-- Opening Marker --

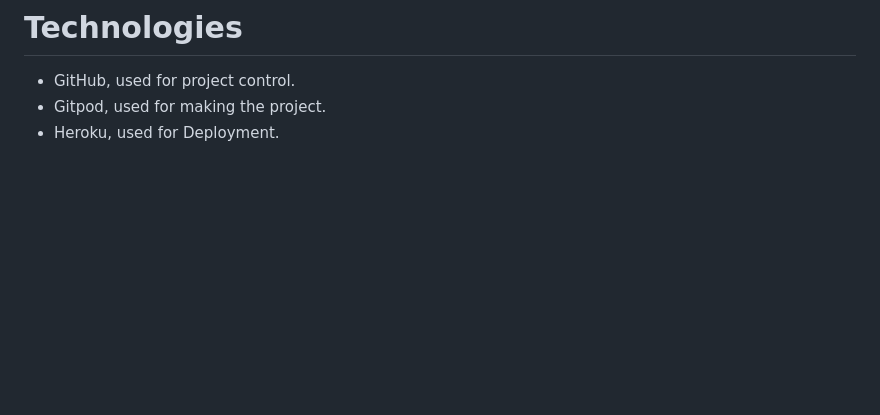
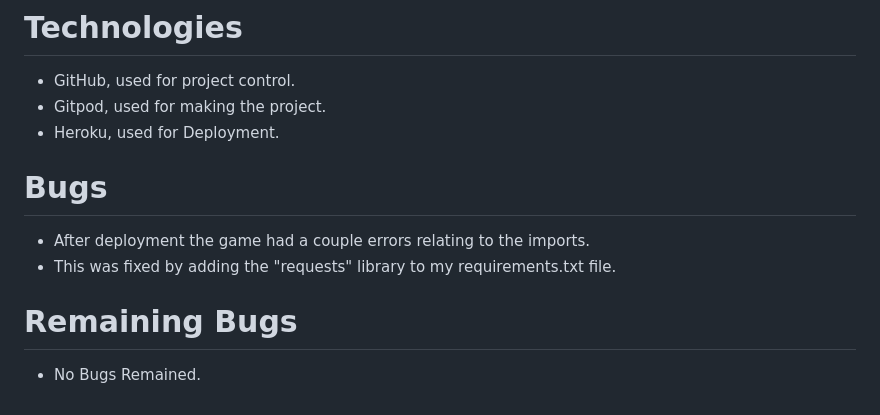
Before and after one commit to jjconway23/Hangman, a Markdown page: README.md, the part around the change. Drawn GitHub-style; blank space fills up the shorter version.

Commit message:
Add Bugs section to readme

```diff
--- a/README.md
+++ b/README.md
@@ -35,3 +35,9 @@ The game been tested manually on PEP8 and no major problems found. Only whitespa
 * GitHub, used for project control.
 * Gitpod, used for making the project.
 * Heroku, used for Deployment.
+
+# Bugs
+* After deployment the game had a couple errors relating to the imports.
+* This was fixed by adding the "requests" library to my requirements.txt file.
+# Remaining Bugs
+* No Bugs Remained.
```
Also changed, not shown: assets/readme_pictures/pep_8_validator.PNG (added), 1 other file.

-- Closing Marker --

WHAT THE TASK ASKS
Take every record and copy it word for word, dropping the pictures.

RESULT FOR THIS EXERCISE
Before and after one commit to jjconway23/Hangman, a Markdown page: README.md, the part around the change. Drawn GitHub-style; blank space fills up the shorter version.

Commit message:
Add Bugs section to readme

```diff
--- a/README.md
+++ b/README.md
@@ -35,3 +35,9 @@ The game been tested manually on PEP8 and no major problems found. Only whitespa
 * GitHub, used for project control.
 * Gitpod, used for making the project.
 * Heroku, used for Deployment.
+
+# Bugs
+* After deployment the game had a couple errors relating to the imports.
+* This was fixed by adding the "requests" library to my requirements.txt file.
+# Remaining Bugs
+* No Bugs Remained.
```
Also changed, not shown: assets/readme_pictures/pep_8_validator.PNG (added), 1 other file.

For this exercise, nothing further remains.